### Data shown

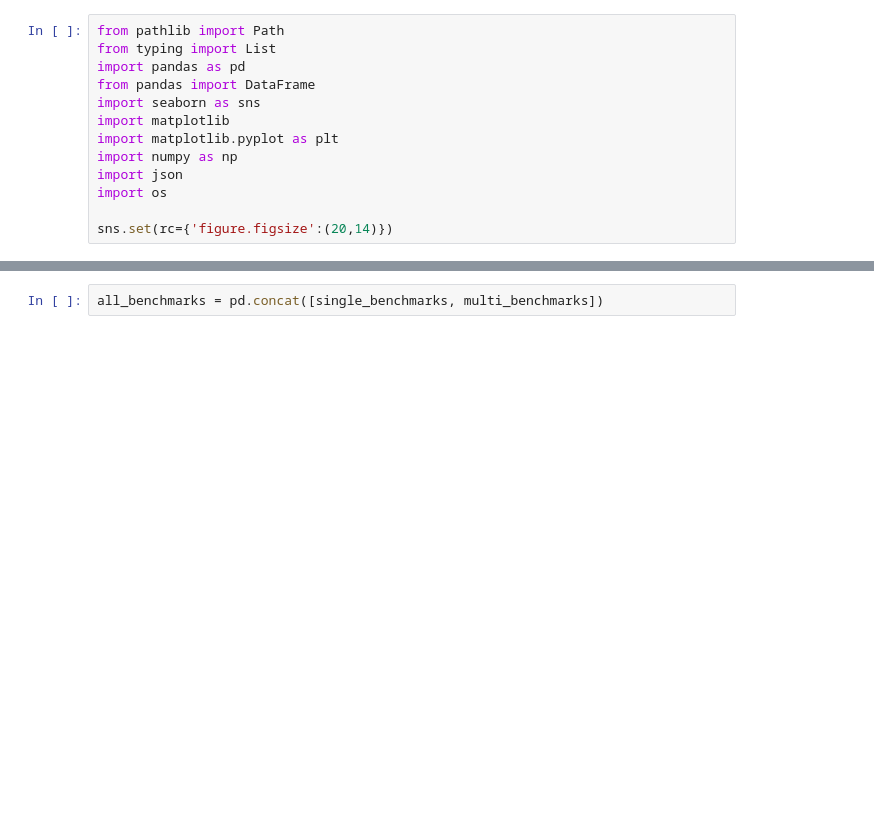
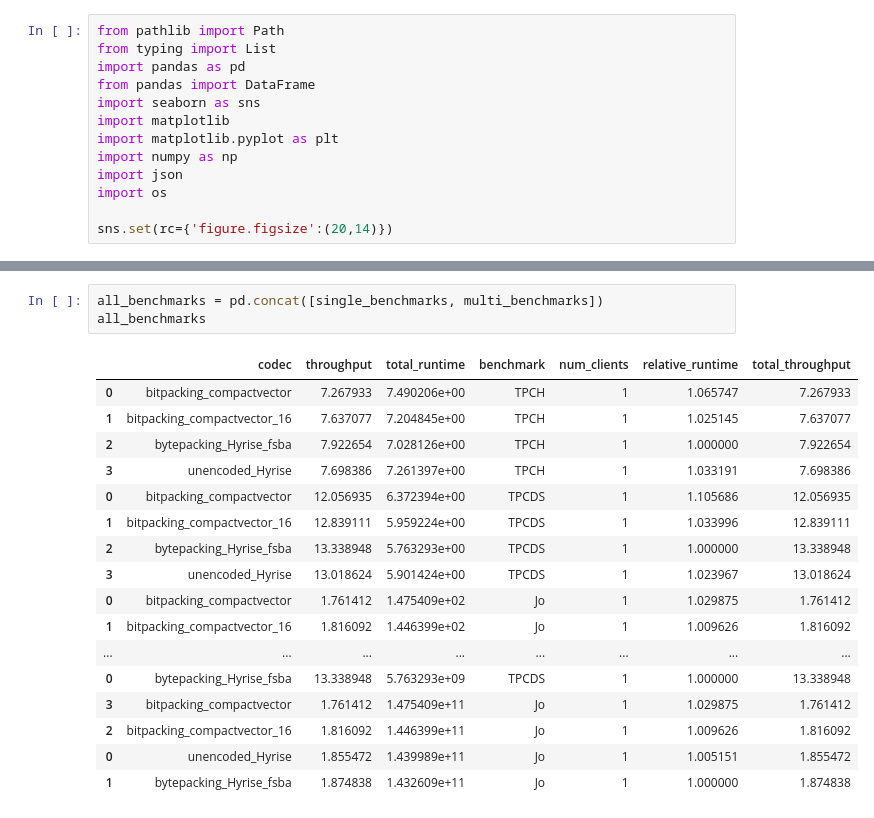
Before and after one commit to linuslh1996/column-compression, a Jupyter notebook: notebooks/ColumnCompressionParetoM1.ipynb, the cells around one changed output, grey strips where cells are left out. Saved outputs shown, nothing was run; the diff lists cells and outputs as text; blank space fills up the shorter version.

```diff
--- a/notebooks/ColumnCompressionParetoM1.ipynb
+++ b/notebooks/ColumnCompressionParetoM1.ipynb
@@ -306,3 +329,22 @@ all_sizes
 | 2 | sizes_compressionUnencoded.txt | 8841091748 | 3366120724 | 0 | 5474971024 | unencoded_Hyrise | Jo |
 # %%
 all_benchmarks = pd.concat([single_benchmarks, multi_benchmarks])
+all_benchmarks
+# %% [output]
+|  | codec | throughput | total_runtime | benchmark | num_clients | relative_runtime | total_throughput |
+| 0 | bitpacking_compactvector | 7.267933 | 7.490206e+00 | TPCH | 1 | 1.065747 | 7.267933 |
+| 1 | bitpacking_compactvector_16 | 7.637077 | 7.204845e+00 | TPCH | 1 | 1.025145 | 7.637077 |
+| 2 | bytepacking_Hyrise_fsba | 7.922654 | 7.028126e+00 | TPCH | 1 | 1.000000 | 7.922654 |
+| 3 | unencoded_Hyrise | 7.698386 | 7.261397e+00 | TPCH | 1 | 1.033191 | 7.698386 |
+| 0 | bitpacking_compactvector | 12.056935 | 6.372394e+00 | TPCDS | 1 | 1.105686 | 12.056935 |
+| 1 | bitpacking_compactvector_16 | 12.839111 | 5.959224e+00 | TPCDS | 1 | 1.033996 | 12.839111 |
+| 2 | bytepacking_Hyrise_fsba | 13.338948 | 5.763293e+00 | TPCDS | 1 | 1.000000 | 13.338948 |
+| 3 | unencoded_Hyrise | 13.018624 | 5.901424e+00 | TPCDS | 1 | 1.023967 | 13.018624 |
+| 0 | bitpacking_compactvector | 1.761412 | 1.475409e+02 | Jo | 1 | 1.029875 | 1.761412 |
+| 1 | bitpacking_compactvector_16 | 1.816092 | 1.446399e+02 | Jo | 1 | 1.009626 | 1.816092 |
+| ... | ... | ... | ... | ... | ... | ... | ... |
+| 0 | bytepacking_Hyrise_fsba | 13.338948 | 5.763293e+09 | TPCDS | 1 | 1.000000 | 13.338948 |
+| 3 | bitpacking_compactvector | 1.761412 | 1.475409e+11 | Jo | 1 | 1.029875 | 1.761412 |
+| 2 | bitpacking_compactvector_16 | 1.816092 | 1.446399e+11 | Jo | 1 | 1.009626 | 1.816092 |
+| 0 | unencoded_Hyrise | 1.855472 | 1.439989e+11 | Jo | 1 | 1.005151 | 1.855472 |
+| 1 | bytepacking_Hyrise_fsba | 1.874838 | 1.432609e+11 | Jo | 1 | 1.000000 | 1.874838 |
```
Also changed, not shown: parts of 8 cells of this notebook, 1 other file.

######

> _What to work on_
Drop every picture and repeat the rest of the entries exactly.

> _Response_
Before and after one commit to linuslh1996/column-compression, a Jupyter notebook: notebooks/ColumnCompressionParetoM1.ipynb, the cells around one changed output, grey strips where cells are left out. Saved outputs shown, nothing was run; the diff lists cells and outputs as text; blank space fills up the shorter version.

```diff
--- a/notebooks/ColumnCompressionParetoM1.ipynb
+++ b/notebooks/ColumnCompressionParetoM1.ipynb
@@ -306,3 +329,22 @@ all_sizes
 | 2 | sizes_compressionUnencoded.txt | 8841091748 | 3366120724 | 0 | 5474971024 | unencoded_Hyrise | Jo |
 # %%
 all_benchmarks = pd.concat([single_benchmarks, multi_benchmarks])
+all_benchmarks
+# %% [output]
+|  | codec | throughput | total_runtime | benchmark | num_clients | relative_runtime | total_throughput |
+| 0 | bitpacking_compactvector | 7.267933 | 7.490206e+00 | TPCH | 1 | 1.065747 | 7.267933 |
+| 1 | bitpacking_compactvector_16 | 7.637077 | 7.204845e+00 | TPCH | 1 | 1.025145 | 7.637077 |
+| 2 | bytepacking_Hyrise_fsba | 7.922654 | 7.028126e+00 | TPCH | 1 | 1.000000 | 7.922654 |
+| 3 | unencoded_Hyrise | 7.698386 | 7.261397e+00 | TPCH | 1 | 1.033191 | 7.698386 |
+| 0 | bitpacking_compactvector | 12.056935 | 6.372394e+00 | TPCDS | 1 | 1.105686 | 12.056935 |
+| 1 | bitpacking_compactvector_16 | 12.839111 | 5.959224e+00 | TPCDS | 1 | 1.033996 | 12.839111 |
+| 2 | bytepacking_Hyrise_fsba | 13.338948 | 5.763293e+00 | TPCDS | 1 | 1.000000 | 13.338948 |
+| 3 | unencoded_Hyrise | 13.018624 | 5.901424e+00 | TPCDS | 1 | 1.023967 | 13.018624 |
+| 0 | bitpacking_compactvector | 1.761412 | 1.475409e+02 | Jo | 1 | 1.029875 | 1.761412 |
+| 1 | bitpacking_compactvector_16 | 1.816092 | 1.446399e+02 | Jo | 1 | 1.009626 | 1.816092 |
+| ... | ... | ... | ... | ... | ... | ... | ... |
+| 0 | bytepacking_Hyrise_fsba | 13.338948 | 5.763293e+09 | TPCDS | 1 | 1.000000 | 13.338948 |
+| 3 | bitpacking_compactvector | 1.761412 | 1.475409e+11 | Jo | 1 | 1.029875 | 1.761412 |
+| 2 | bitpacking_compactvector_16 | 1.816092 | 1.446399e+11 | Jo | 1 | 1.009626 | 1.816092 |
+| 0 | unencoded_Hyrise | 1.855472 | 1.439989e+11 | Jo | 1 | 1.005151 | 1.855472 |
+| 1 | bytepacking_Hyrise_fsba | 1.874838 | 1.432609e+11 | Jo | 1 | 1.000000 | 1.874838 |
```
Also changed, not shown: parts of 8 cells of this notebook, 1 other file.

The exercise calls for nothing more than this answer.